REQUIRED ACTION — Among the lines of the records, find all that carry the word "Fluente" and copy them.

•••

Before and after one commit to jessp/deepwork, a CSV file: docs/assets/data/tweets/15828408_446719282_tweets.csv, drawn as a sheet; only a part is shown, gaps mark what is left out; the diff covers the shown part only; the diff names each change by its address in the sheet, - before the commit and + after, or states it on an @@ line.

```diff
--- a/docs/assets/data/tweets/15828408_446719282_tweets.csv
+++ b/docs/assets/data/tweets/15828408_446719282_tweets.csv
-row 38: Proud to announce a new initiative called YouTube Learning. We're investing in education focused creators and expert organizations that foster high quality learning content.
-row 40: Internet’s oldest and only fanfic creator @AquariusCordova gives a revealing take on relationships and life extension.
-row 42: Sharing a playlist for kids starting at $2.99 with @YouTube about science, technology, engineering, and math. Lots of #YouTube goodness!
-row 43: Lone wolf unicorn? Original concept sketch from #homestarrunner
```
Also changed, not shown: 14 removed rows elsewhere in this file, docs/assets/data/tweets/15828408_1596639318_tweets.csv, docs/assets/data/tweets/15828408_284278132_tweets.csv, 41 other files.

•••

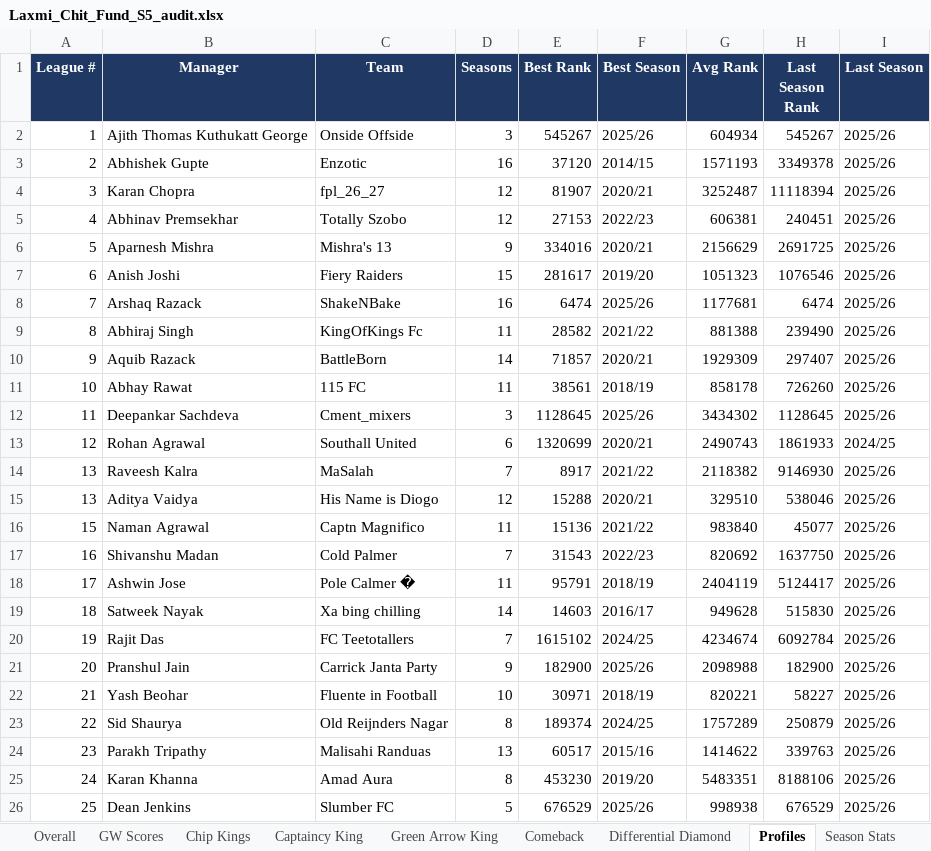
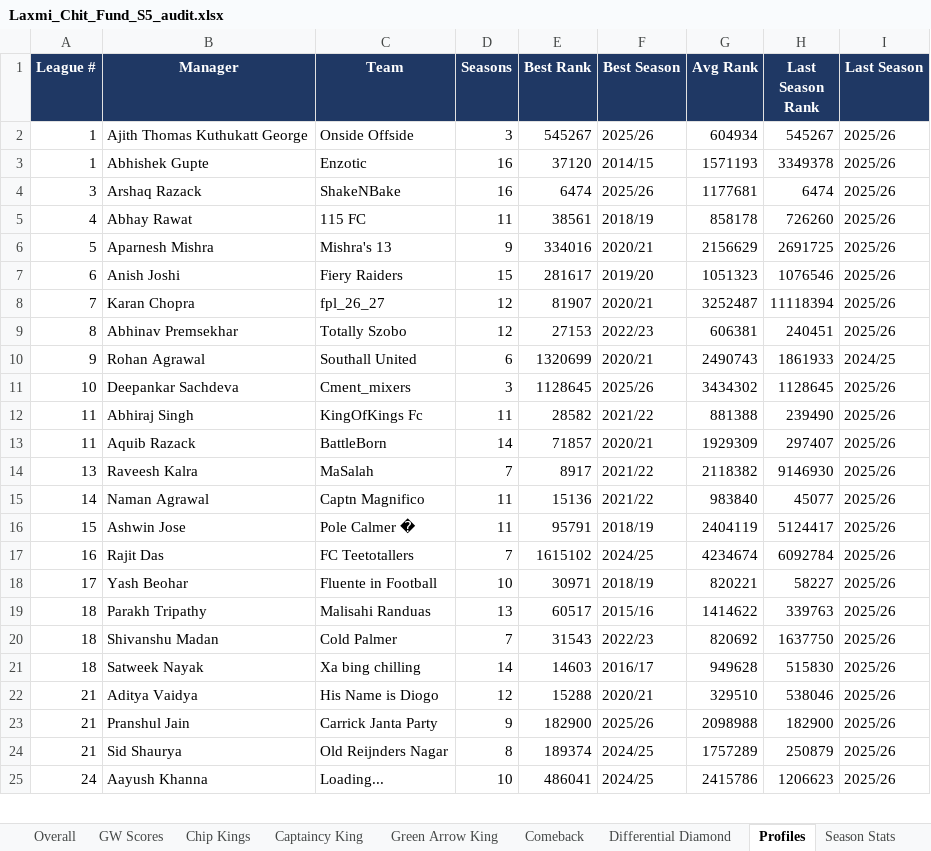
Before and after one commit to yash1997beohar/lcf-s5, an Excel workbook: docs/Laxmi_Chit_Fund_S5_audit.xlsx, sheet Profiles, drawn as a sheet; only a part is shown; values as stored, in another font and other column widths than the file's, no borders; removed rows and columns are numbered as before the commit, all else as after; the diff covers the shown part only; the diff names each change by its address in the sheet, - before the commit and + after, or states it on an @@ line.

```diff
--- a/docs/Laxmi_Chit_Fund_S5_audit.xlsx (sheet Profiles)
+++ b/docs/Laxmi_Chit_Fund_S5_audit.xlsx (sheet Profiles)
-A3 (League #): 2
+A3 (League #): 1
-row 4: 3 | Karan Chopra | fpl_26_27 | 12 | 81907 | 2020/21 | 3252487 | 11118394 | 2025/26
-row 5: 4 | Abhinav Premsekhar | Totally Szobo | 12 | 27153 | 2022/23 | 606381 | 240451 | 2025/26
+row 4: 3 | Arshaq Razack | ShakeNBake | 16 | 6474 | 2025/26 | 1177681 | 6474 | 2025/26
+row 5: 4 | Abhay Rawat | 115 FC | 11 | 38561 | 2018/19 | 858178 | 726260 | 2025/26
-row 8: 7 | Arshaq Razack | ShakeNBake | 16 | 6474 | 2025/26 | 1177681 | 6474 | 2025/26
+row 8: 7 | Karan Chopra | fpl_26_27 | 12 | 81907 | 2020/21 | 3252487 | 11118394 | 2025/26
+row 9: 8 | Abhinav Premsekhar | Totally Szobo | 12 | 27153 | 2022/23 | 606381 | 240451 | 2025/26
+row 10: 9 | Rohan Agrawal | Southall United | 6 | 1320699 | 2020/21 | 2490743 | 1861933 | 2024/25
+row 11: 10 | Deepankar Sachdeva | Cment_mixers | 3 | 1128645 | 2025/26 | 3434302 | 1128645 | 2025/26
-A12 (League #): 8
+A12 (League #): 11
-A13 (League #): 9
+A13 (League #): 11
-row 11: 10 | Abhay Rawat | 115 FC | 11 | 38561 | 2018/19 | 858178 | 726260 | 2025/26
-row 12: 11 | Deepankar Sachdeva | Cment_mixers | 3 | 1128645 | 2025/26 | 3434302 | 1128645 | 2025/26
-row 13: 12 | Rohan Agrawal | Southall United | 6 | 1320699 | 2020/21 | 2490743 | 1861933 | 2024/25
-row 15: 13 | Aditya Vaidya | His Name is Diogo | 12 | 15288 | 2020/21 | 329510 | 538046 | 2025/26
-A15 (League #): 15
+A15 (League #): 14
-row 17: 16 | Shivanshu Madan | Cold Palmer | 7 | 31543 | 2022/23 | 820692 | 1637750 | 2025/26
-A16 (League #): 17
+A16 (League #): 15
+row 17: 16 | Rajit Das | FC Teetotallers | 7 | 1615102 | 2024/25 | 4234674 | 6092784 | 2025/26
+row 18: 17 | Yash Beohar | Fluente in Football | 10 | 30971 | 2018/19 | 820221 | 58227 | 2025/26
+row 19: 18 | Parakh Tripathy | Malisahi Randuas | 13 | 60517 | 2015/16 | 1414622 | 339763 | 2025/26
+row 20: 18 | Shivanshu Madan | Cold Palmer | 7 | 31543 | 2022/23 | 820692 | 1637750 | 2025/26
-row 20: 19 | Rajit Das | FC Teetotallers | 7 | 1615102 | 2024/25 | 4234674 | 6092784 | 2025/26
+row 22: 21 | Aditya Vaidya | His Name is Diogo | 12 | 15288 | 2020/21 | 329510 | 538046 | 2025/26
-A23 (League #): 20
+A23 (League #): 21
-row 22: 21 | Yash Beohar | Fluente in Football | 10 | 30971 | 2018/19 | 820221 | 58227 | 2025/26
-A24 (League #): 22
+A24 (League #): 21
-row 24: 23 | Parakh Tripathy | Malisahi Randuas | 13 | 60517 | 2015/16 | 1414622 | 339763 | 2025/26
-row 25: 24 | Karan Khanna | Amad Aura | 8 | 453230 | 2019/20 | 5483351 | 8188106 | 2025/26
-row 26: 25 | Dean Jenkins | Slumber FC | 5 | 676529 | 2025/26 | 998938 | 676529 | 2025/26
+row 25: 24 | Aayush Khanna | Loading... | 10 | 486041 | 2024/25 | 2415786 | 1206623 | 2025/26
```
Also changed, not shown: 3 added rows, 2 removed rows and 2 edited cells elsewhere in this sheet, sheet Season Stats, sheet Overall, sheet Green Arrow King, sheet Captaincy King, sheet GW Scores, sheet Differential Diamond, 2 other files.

•••

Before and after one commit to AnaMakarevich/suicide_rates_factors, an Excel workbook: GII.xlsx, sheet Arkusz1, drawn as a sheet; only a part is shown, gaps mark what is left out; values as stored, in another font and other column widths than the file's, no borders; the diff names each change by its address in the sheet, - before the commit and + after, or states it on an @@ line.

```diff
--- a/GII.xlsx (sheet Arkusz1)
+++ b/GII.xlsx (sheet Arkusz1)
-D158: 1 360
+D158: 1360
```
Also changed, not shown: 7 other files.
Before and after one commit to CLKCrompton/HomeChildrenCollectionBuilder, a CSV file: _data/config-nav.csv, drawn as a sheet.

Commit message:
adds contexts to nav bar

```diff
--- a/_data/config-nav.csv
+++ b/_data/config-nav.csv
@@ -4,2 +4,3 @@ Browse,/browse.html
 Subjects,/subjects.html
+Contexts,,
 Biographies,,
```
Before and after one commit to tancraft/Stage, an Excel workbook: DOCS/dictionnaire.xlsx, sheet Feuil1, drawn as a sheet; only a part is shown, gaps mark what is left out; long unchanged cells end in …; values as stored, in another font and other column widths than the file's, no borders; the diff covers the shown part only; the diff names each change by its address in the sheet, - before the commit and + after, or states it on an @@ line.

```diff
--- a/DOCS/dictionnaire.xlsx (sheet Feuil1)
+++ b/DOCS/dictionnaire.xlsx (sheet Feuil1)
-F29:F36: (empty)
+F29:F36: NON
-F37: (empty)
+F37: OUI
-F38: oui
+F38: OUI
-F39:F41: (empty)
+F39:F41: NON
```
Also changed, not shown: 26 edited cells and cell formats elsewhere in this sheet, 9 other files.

•••

RESULT OF THIS TASK —
+row 18: 17 | Yash Beohar | Fluente in Football | 10 | 30971 | 2018/19 | 820221 | 58227 | 2025/26
-row 22: 21 | Yash Beohar | Fluente in Football | 10 | 30971 | 2018/19 | 820221 | 58227 | 2025/26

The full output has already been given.